Where the walls really began to close in on me as I waded through ‘Dancing On The Edge’ was as it became evermore clear that Black jazz musicians (the 11-piece band touted in the technicolour synopses and swingin’ soundtrack to this drama) were ultimately primed to exist as little more than nameless background players in Poliakoff’s semi-fictional narrative – the sole exception being the character played by Chiwetel Ejiofor- though arguably, only by a sliver of relative uninvisibility. Where indeed it might seem that Ejiofor’s enigmatic turn as band leader Louis Lester (the dashingly mysterious jazz renaissance man who turned the British aristocracy on and out in ways best reconciled by whatever comes to mind when the camera pans in on gratuitous skin shots of Lester’s amorous bedroom escapades with his wealthy benefactors) should at least have earned him the definitive spot as leading man in this drama, his positioning as a compositional foil for the ambitions of a voyeuristic English journalist named Stanley goes a hell of a way towards framing the ultimate intentions of ‘Dancing On the Edge.’
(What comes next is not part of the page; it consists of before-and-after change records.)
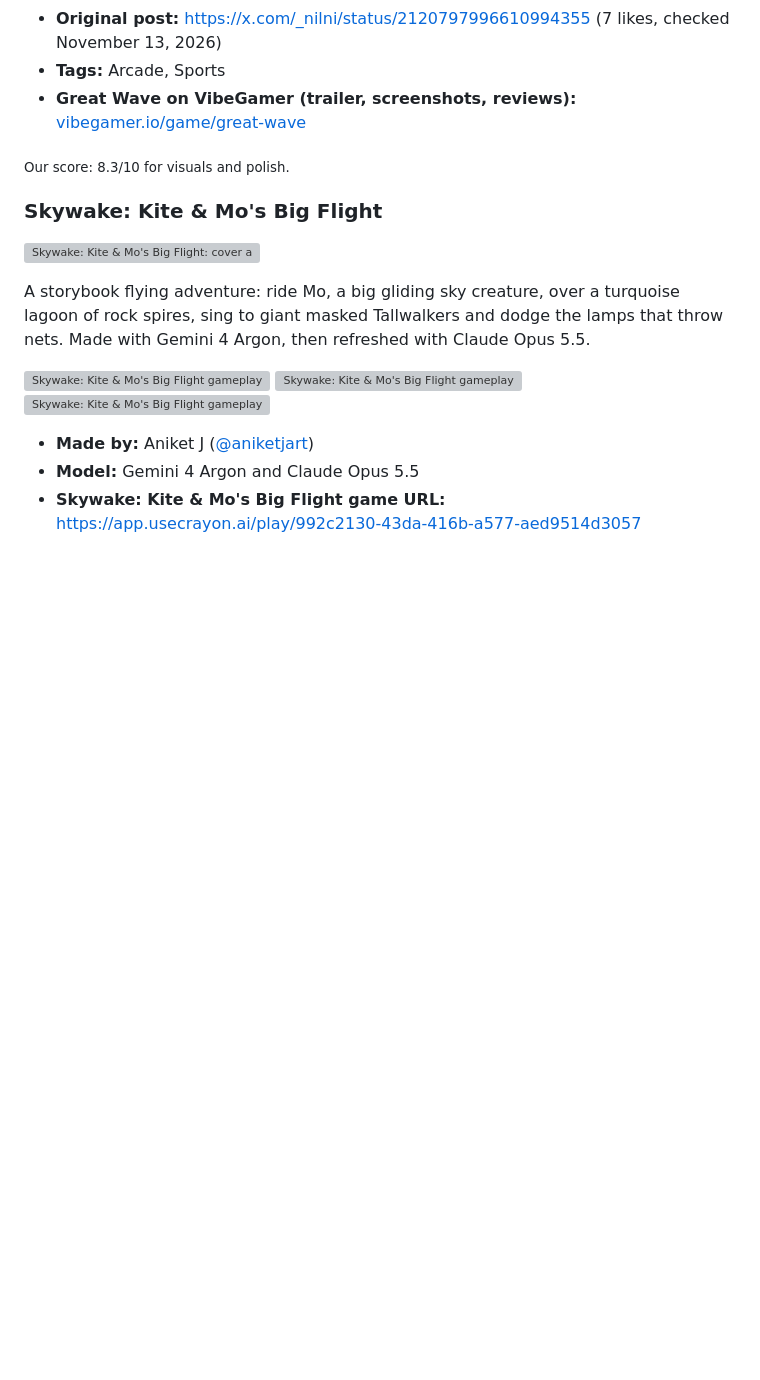
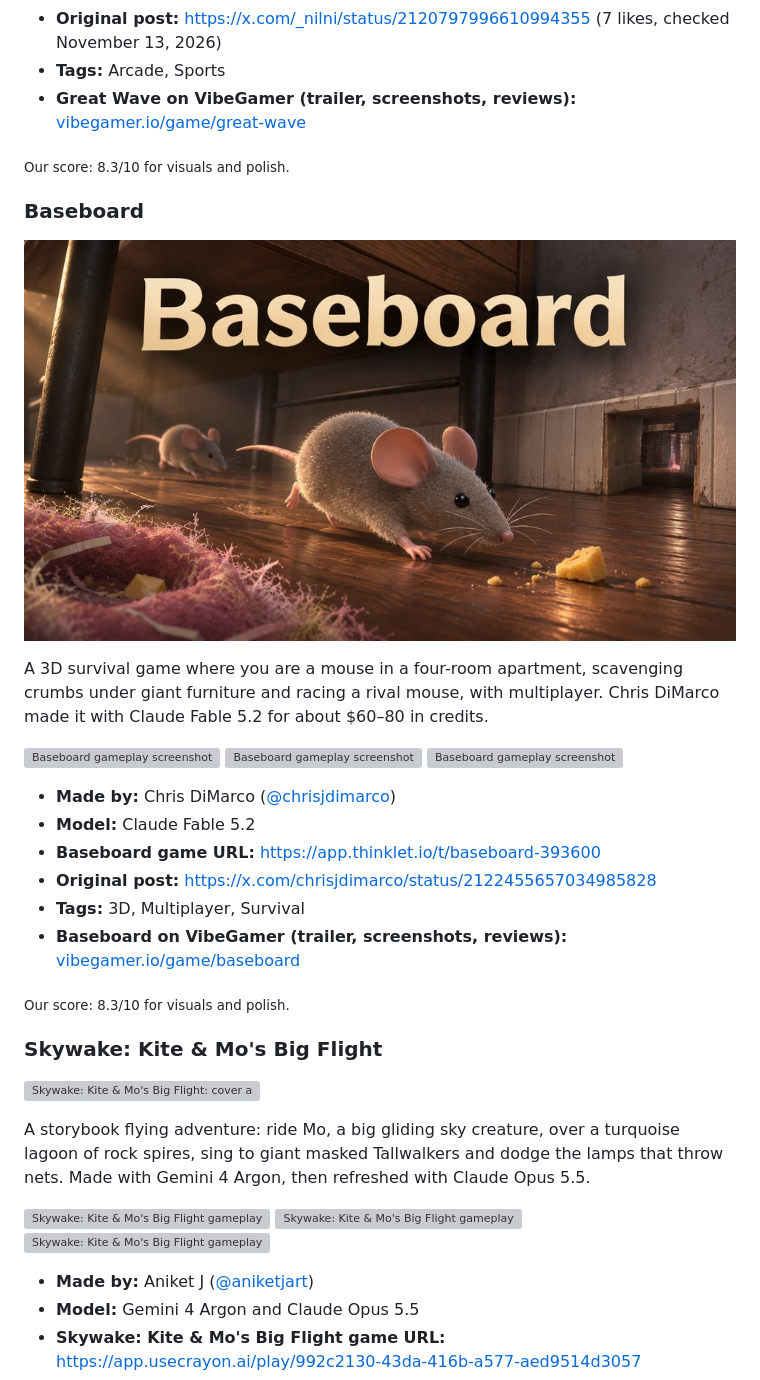
Before and after one commit to ummydev/awesome-claude-fable-games, a Markdown page: README.md, the part around one of its changes. GitHub-like rendering; pictures changed too: assets/covers/baseboard.jpg (added); blank space fills up the shorter version; grey boxes are pictures that could not be loaded.

```diff
--- a/README.md
+++ b/README.md
@@ -447,6 +467,24 @@ Surf Hokusai's Great Wave off Kanagawa: the woodblock print becomes a game where
 - **Original post:** https://x.com/_nilni/status/2120797996610994355 (7 likes, checked November 13, 2026)
 - **Tags:** Arcade, Sports
 - **Great Wave on VibeGamer (trailer, screenshots, reviews):** [vibegamer.io/game/great-wave](https://vibegamer.io/game/great-wave?utm_source=github&utm_medium=readme&utm_campaign=awesome-claude-fable-games)
+
+<sub>Our score: 8.3/10 for visuals and polish.</sub>
+
+### Baseboard
+<a id="baseboard"></a>
+
+<a href="https://vibegamer.io/game/baseboard?utm_source=github&utm_medium=readme&utm_campaign=awesome-claude-fable-games"><img src="assets/covers/baseboard.jpg" alt="Baseboard: cover art" width="100%"></a>
+
+A 3D survival game where you are a mouse in a four-room apartment, scavenging crumbs under giant furniture and racing a rival mouse, with multiplayer. Chris DiMarco made it with Claude Fable 5.2 for about $60–80 in credits.
+
+<p><img src="https://cdn.vibegamer.io/submissions/5c5d6b90-a52a-46fb-a098-9241a1d9e9cb-baseboard-shot-1.jpg" width="32%" alt="Baseboard gameplay screenshot"> <img src="https://cdn.vibegamer.io/submissions/0c1f5646-221b-404e-a608-91b0852dff16-baseboard-shot-2.jpg" width="32%" alt="Baseboard gameplay screenshot"> <img src="https://cdn.vibegamer.io/submissions/4a7b0a8c-76f7-49a6-ba8a-a482fdc0911a-baseboard-shot-3.jpg" width="32%" alt="Baseboard gameplay screenshot"></p>
+
+- **Made by:** Chris DiMarco ([@chrisjdimarco](https://x.com/chrisjdimarco))
+- **Model:** Claude Fable 5.2
+- **Baseboard game URL:** https://app.thinklet.io/t/baseboard-393600
+- **Original post:** https://x.com/chrisjdimarco/status/2122455657034985828
+- **Tags:** 3D, Multiplayer, Survival
+- **Baseboard on VibeGamer (trailer, screenshots, reviews):** [vibegamer.io/game/baseboard](https://vibegamer.io/game/baseboard?utm_source=github&utm_medium=readme&utm_campaign=awesome-claude-fable-games)
 
 <sub>Our score: 8.3/10 for visuals and polish.</sub>
 
```
Also changed, not shown: other parts of README.md (+22 -2 lines), assets/covers/heat.jpg (added), 2 other files.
“There was obviously something exotic about [black musicians] to people who had everything and were of a slightly bohemian bent,” comments ‘Dancing on the Edge’s’ musical director Paul Englishby. – Oh yes. And it’s captured unashamedly well in the shadowy meanderings of this drama.

There is redemption here however. For those with constitution’s enduring enough to persevere through episodes 1 to 5, there may be joy at the very bottom of rabbit hole number 5. The finale, episode 5; which for some unanswerably British reason aired several weeks after what had appeared to be closure on the drama- well, that cunning conclusion is the unexpected stroke of genius worth holding out for. At last, the quintessential illuminating moment of psychological narrative depth is spoken by one among those Black jazz musicians. And Chiwetel Ejiofor is the one who delivers. In fact, the entirety of this wry protracted drama owes a singular debt to Chiwetel Ejiofor’s majestic capacity to summon believability despite the betrayal of insufficient character exposition. And the other debt owed is to Ellison’s ‘Invisible Man,’ the influence of which looms incontestably large in Dancing On The Edge’s closing chapter.

An addendum on this drama: In the run-up to its UK broadcast, it inspired a rare BBC documentary hat-tip to the actual Black impresarios who rocked Britain’s jazz age; those characters upon which Stephen Poliakoff’s composite sketch of Louis Lester might well have been based. ‘Swinging Into The Blitz: A Culture Show Special’ [embedded below] explores the stories of charismatic players like Leslie Hutchinson (the Grenada-born cabaret singer and pianist who arrived from Paris in 1927 to become one of Britain’s biggest stars), Ken “Snakehips” Johnson (a Guyanese-born bandleader and acclaimed dancer on the circuit) and Jamaican born jazz trumpeter Leslie Thompson, bandleader of the West Indian Orchestra and killed in the Blitz bombings whilst playing a residence at London’s Café de Paris in March 1941. 

If the fictions of ‘Dancing On The Edge’ lean towards anticlimax, you may find respite in the tangible details of ‘Swinging Into The Blitz.’

 ‘Swinging Into The Blitz: A Culture Show Special’: